Thursday, 10 February 2011


I didn’t buy this because of the cover -- I ordered it blind from Amazon -- but it’s lovely, isn’t it. Is that Gill Sans?

It’s good. The first chapter’s about her own and her family’s experience of public housing (for North American bloggees, the ‘estates’ of the title are ‘council estates’ which means public housing developments/projects built and run by local authorities, the councils). The second is the best history I've seen of public housing in Britain -- a sad story. Wonderful development to start with -- Boundary Row in Bethnal Green which I've often walked through and admired -- by the LCC at the end of the 19th century. ‘Homes fit for heroes’ after the first war, built to the highest standards (‘Tudor Walters’), as were those provided by Bevan (Minister of Health and Housing) after the second -- but in both cases the gain in space and fresh air (the developments were on the edges of cities) were at the price of remoteness from family and work.
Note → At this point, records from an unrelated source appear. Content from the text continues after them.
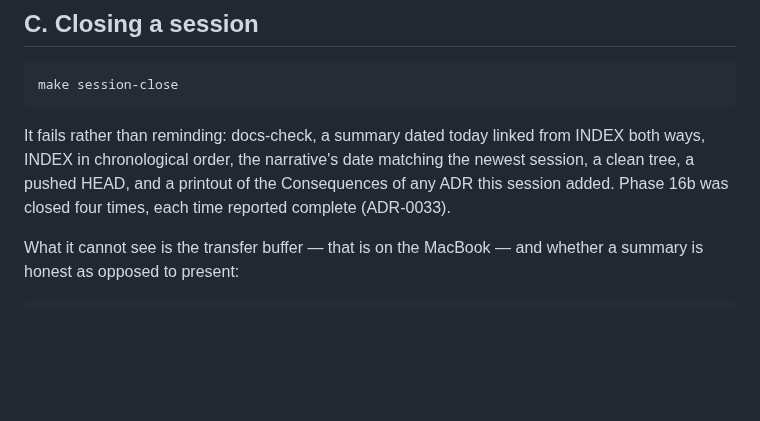
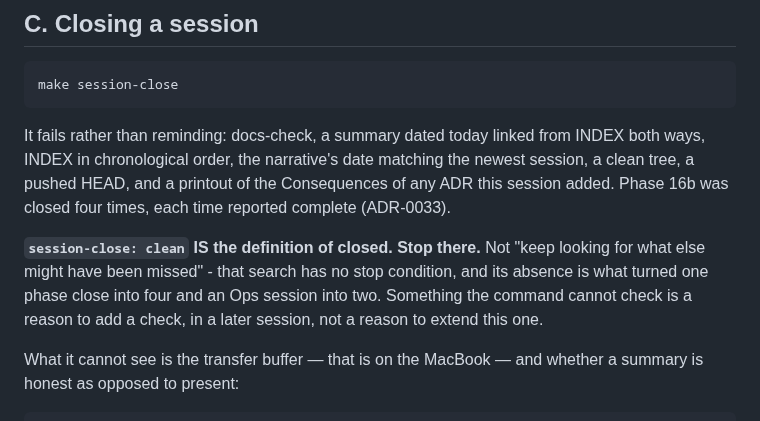
Before and after one commit to UVE-QA/aws-devops-sdet-demo, a Markdown page: docs/session-primer.md, the part around the change. Drawn GitHub-style; blank space fills up the shorter version.

```diff
--- a/docs/session-primer.md
+++ b/docs/session-primer.md
@@ -115,6 +115,12 @@ INDEX both ways, INDEX in chronological order, the narrative's date matching the
 newest session, a clean tree, a pushed HEAD, and a printout of the Consequences
 of any ADR this session added. Phase 16b was closed four times, each time
 reported complete (ADR-0033).
+
+**`session-close: clean` IS the definition of closed. Stop there.** Not "keep
+looking for what else might have been missed" - that search has no stop
+condition, and its absence is what turned one phase close into four and an Ops
+session into two. Something the command cannot check is a reason to add a check,
+in a later session, not a reason to extend this one.
 
 What it cannot see is the transfer buffer — that is on the MacBook — and whether
 a summary is honest as opposed to present:
```
Also changed, not shown: docs/sessions/2026-08-01-ops-session-entry-and-exit-as-commands.md (+10 -0 lines), 1 other file.
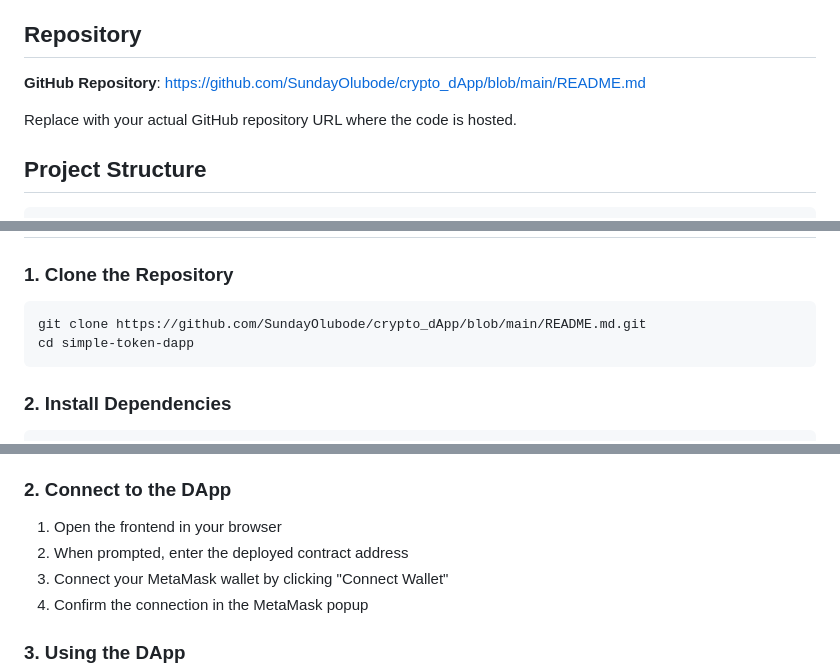
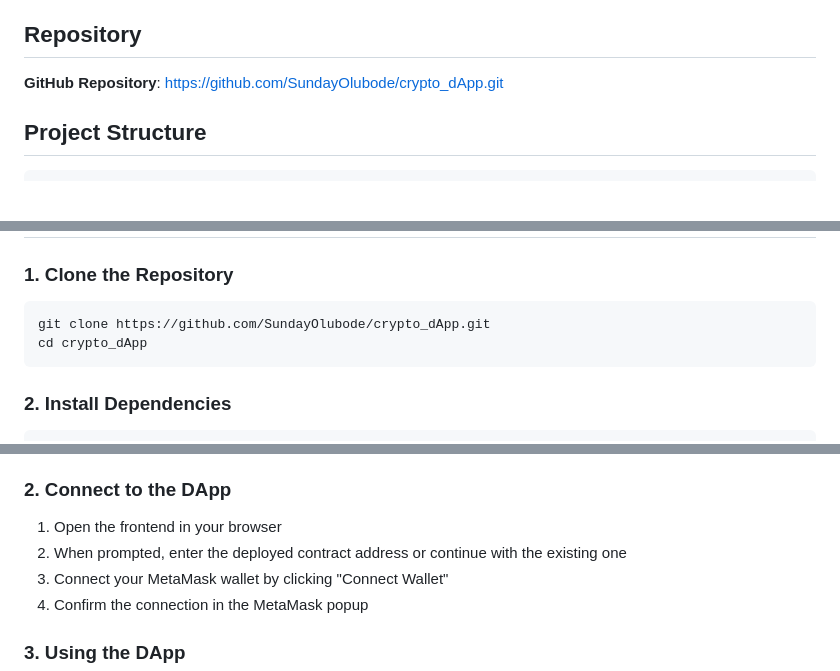
Before and after one commit to SundayOlubode/crypto_dApp, a Markdown page: README.md, 3 parts joined by grey strips. GitHub-like rendering; blank space fills up the shorter version.

````diff
--- a/README.md
+++ b/README.md
@@ -15,9 +15,7 @@ This decentralized application (DApp) implements a standard ERC-20 token on the
 
 ## Repository
 
-**GitHub Repository**: [https://github.com/SundayOlubode/crypto_dApp/blob/main/README.md](https://github.com/SundayOlubode/crypto_dApp/blob/main/README.md)
-
-Replace with your actual GitHub repository URL where the code is hosted.
+**GitHub Repository**: [https://github.com/SundayOlubode/crypto_dApp.git](https://github.com/SundayOlubode/crypto_dApp.git)
 
 ## Project Structure
 
@@ -49,8 +47,8 @@ simple-token-dapp/
 ### 1. Clone the Repository
 
 ```bash
-git clone https://github.com/SundayOlubode/crypto_dApp/blob/main/README.md.git
-cd simple-token-dapp
+git clone https://github.com/SundayOlubode/crypto_dApp.git
+cd crypto_dApp
 ```
 
 ### 2. Install Dependencies
@@ -194,7 +192,7 @@ Then access http://localhost:8000 or http://localhost:8080 in your browser.
 ### 2. Connect to the DApp
 
 1. Open the frontend in your browser
-2. When prompted, enter the deployed contract address
+2. When prompted, enter the deployed contract address or continue with the existing one
 3. Connect your MetaMask wallet by clicking "Connect Wallet"
 4. Confirm the connection in the MetaMask popup
 
````
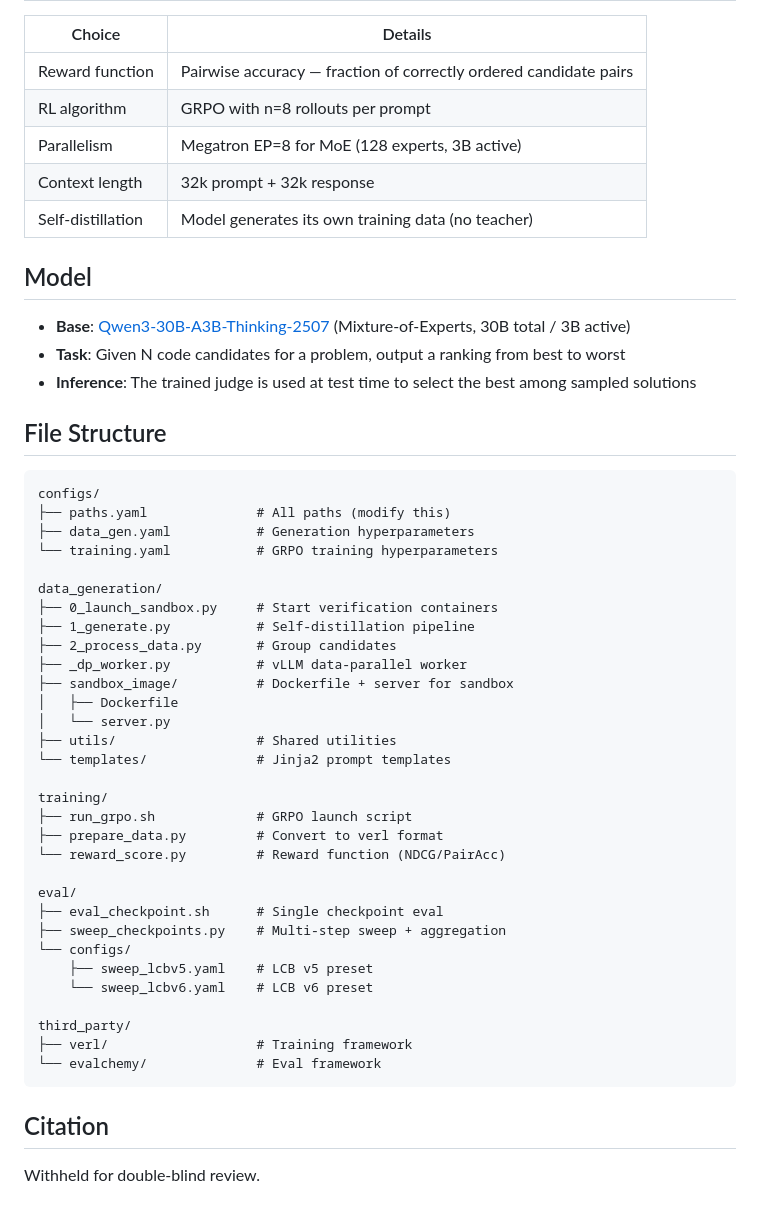
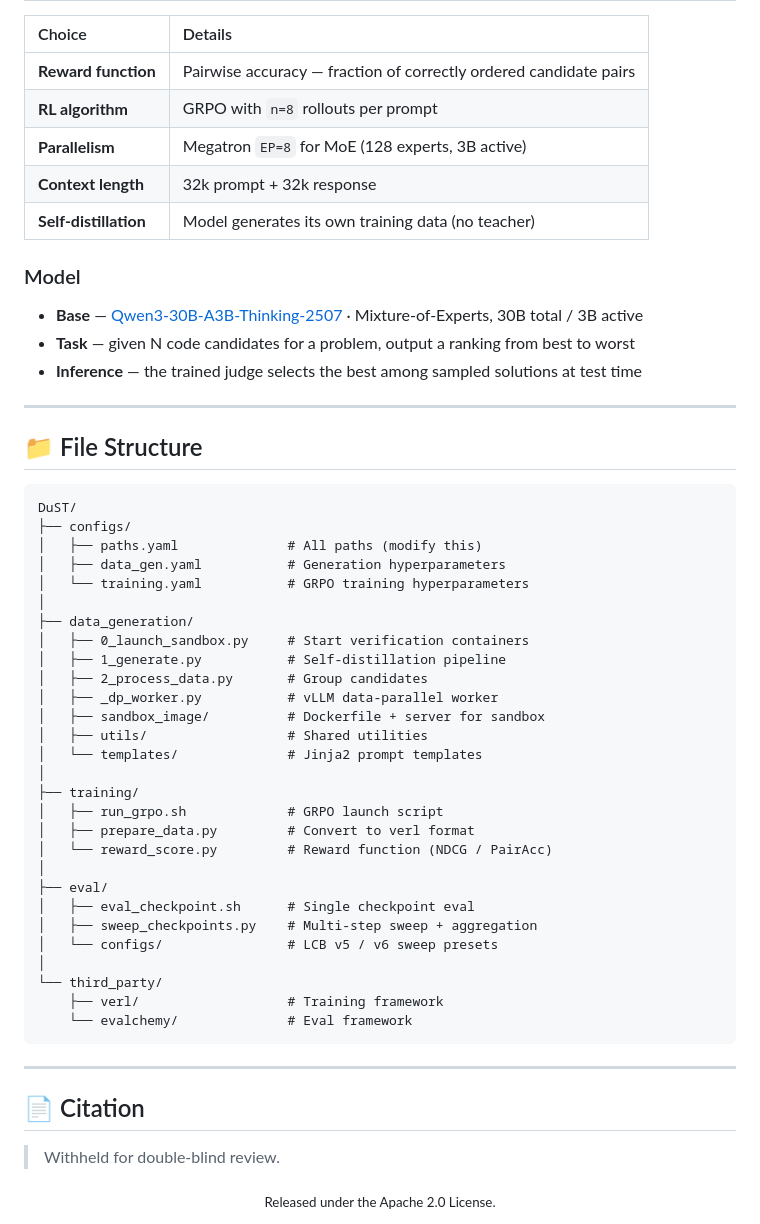
Before and after one commit to yzjiao/DuST, a Markdown page: README.md, the part around one of its changes. GitHub-like rendering.

````diff
--- a/README.md
+++ b/README.md
@@ -161,54 +228,59 @@ python eval/sweep_checkpoints.py --config eval/configs/sweep_lcbv6.yaml
 
 | Choice | Details |
-|--------|---------|
-| Reward function | Pairwise accuracy — fraction of correctly ordered candidate pairs |
-| RL algorithm | GRPO with n=8 rollouts per prompt |
-| Parallelism | Megatron EP=8 for MoE (128 experts, 3B active) |
-| Context length | 32k prompt + 32k response |
-| Self-distillation | Model generates its own training data (no teacher) |
+|:--|:--|
+| **Reward function** | Pairwise accuracy — fraction of correctly ordered candidate pairs |
+| **RL algorithm** | GRPO with `n=8` rollouts per prompt |
+| **Parallelism** | Megatron `EP=8` for MoE (128 experts, 3B active) |
+| **Context length** | 32k prompt + 32k response |
+| **Self-distillation** | Model generates its own training data (no teacher) |
 
-## Model
+### Model
 
-- **Base**: [Qwen3-30B-A3B-Thinking-2507](https://huggingface.co/Qwen/Qwen3-30B-A3B-Thinking-2507) (Mixture-of-Experts, 30B total / 3B active)
-- **Task**: Given N code candidates for a problem, output a ranking from best to worst
-- **Inference**: The trained judge is used at test time to select the best among sampled solutions
+- **Base** — [Qwen3-30B-A3B-Thinking-2507](https://huggingface.co/Qwen/Qwen3-30B-A3B-Thinking-2507) · Mixture-of-Experts, 30B total / 3B active
+- **Task** — given N code candidates for a problem, output a ranking from best to worst
+- **Inference** — the trained judge selects the best among sampled solutions at test time
 
-## File Structure
+---
+
+## 📁 File Structure
 
 ```
-configs/
-├── paths.yaml              # All paths (modify this)
-├── data_gen.yaml           # Generation hyperparameters
-└── training.yaml           # GRPO training hyperparameters
-
-data_generation/
-├── 0_launch_sandbox.py     # Start verification containers
-├── 1_generate.py           # Self-distillation pipeline
-├── 2_process_data.py       # Group candidates
-├── _dp_worker.py           # vLLM data-parallel worker
-├── sandbox_image/          # Dockerfile + server for sandbox
-│   ├── Dockerfile
-│   └── server.py
-├── utils/                  # Shared utilities
-└── templates/              # Jinja2 prompt templates
-
-training/
-├── run_grpo.sh             # GRPO launch script
-├── prepare_data.py         # Convert to verl format
-└── reward_score.py         # Reward function (NDCG/PairAcc)
-
-eval/
-├── eval_checkpoint.sh      # Single checkpoint eval
-├── sweep_checkpoints.py    # Multi-step sweep + aggregation
-└── configs/
-    ├── sweep_lcbv5.yaml    # LCB v5 preset
-    └── sweep_lcbv6.yaml    # LCB v6 preset
-
-third_party/
-├── verl/                   # Training framework
-└── evalchemy/              # Eval framework
+DuST/
+├── configs/
+│   ├── paths.yaml              # All paths (modify this)
+│   ├── data_gen.yaml           # Generation hyperparameters
+│   └── training.yaml           # GRPO training hyperparameters
+│
+├── data_generation/
+│   ├── 0_launch_sandbox.py     # Start verification containers
+│   ├── 1_generate.py           # Self-distillation pipeline
+│   ├── 2_process_data.py       # Group candidates
+│   ├── _dp_worker.py           # vLLM data-parallel worker
+│   ├── sandbox_image/          # Dockerfile + server for sandbox
+│   ├── utils/                  # Shared utilities
+│   └── templates/              # Jinja2 prompt templates
+│
+├── training/
+│   ├── run_grpo.sh             # GRPO launch script
+│   ├── prepare_data.py         # Convert to verl format
+│   └── reward_score.py         # Reward function (NDCG / PairAcc)
+│
+├── eval/
+│   ├── eval_checkpoint.sh      # Single checkpoint eval
+│   ├── sweep_checkpoints.py    # Multi-step sweep + aggregation
+│   └── configs/                # LCB v5 / v6 sweep presets
+│
+└── third_party/
+    ├── verl/                   # Training framework
+    └── evalchemy/              # Eval framework
 ```
 
-## Citation
+---
 
-Withheld for double-blind review.
+## 📄 Citation
+
+> Withheld for double-blind review.
+
+<div align="center">
+<sub>Released under the Apache 2.0 License.</sub>
+</div>
````
Also changed, not shown: other parts of README.md (+129 -62 lines).
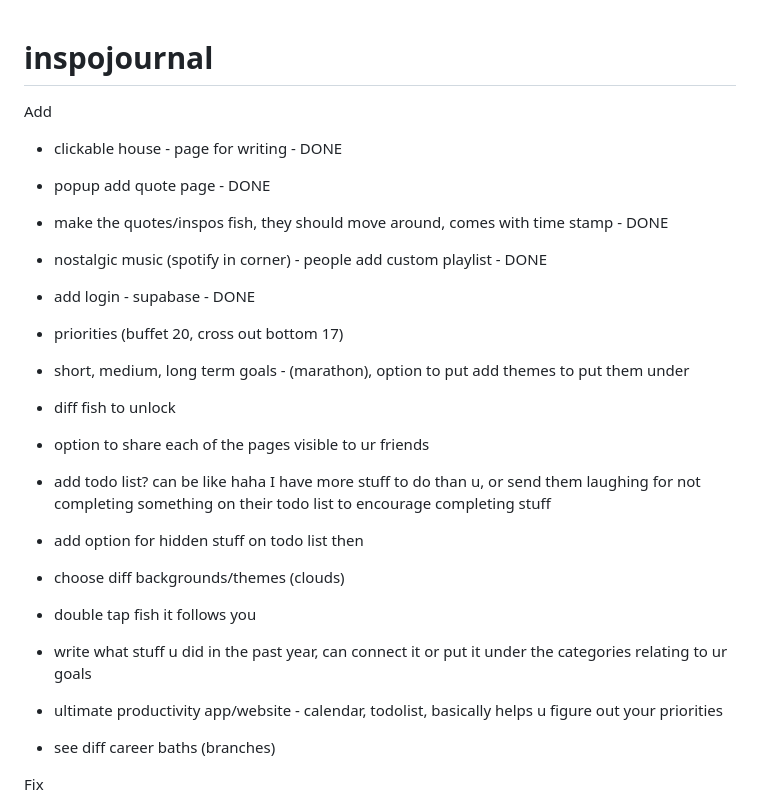
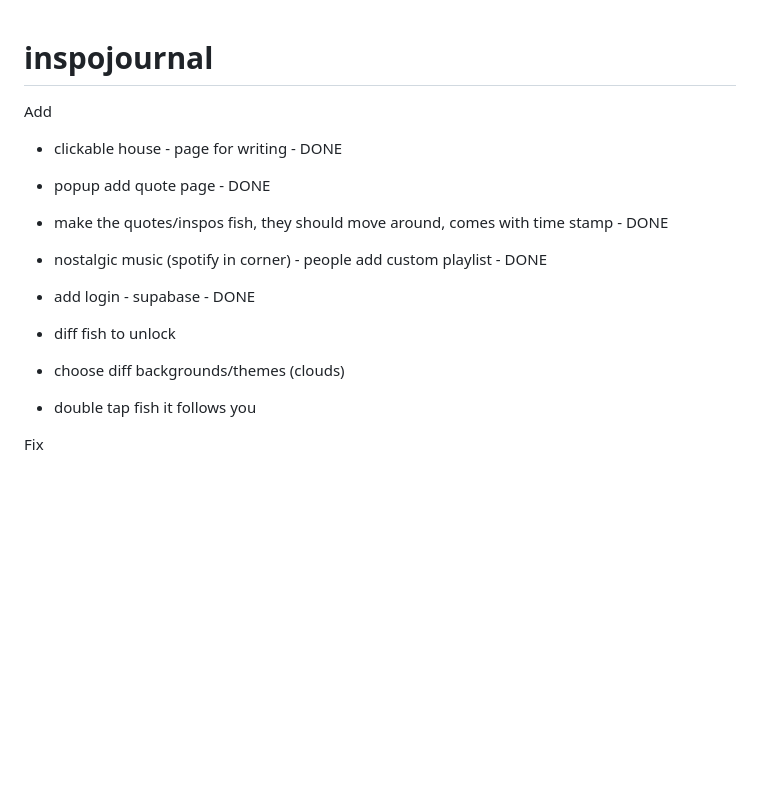
Before and after one commit to B-Eddie/inspojournal, a Markdown page: README.md, the part around the change. Drawn GitHub-style; blank space fills up the shorter version.

```diff
--- a/README.md
+++ b/README.md
@@ -1,4 +1,6 @@
 # inspojournal
+
+
 
 Add
 - clickable house - page for writing - DONE
@@ -7,17 +9,9 @@ Add
 - nostalgic music (spotify in corner) - people add custom playlist - DONE
 - add login - supabase - DONE
 
-- priorities (buffet 20, cross out bottom 17)
-- short, medium, long term goals - (marathon), option to put add themes to put them under
 - diff fish to unlock
-- option to share each of the pages visible to ur friends
-- add todo list? can be like haha I have more stuff to do than u, or send them laughing for not completing something on their todo list to encourage completing stuff
-- add option for hidden stuff on todo list then
 - choose diff backgrounds/themes (clouds)
 - double tap fish it follows you
-- write what stuff u did in the past year, can connect it or put it under the categories relating to ur goals
-- ultimate productivity app/website - calendar, todolist, basically helps u figure out your priorities
-- see diff career baths (branches)
 
 Fix
 - how to put quotes on fish
```
Also changed, not shown: edit.png (added), pond.png (added), save.png (added), 3 other files.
In both cases, too, the standards of building were relaxed after a few years out of a need for economy, more rapid provision and higher density, so that whereas at first the council houses looked and were as good as those the spec builders were selling to private buyers, before long they were standing out a mile and attracting the social stigma that they’ve never since thrown off.

Then came ‘systems building’ (prefabricated units) and tower blocks and the familiar scene around us today in the inner as well as the outer city.


James said...

Yup, then this system of cheap low income housing was implemented all over UK colonies.... Here in HK, their quality, design, and value are not at par with private homes but have helped many families with a steady place to live. They are also used to keep private housing prices in check. They are definitely controversial and often used as political artillery, but in the end, they do help many people.

Pete Medway said...

Thanks for that, James. The quality of materials, space standards and construction was a problem in Britain once the Conservative government, with Harold Macmillan as housing minister, took over from Nye Bevan in 1951 -- but they did get many more homes built. There was quite a period, though, in which council houses were on a par with private ones in quality -- but they were bedevilled by another problem of being built where space was cheap, that is on the edges of cities, and where pulic transport was poor and people couldn't get to their jobs or to the family and friends they'd left behind in the lousy housing they'd moved from the in the city. Hence, concentrations of unemployed people and lonely, desperate housewives. Too bad. Pete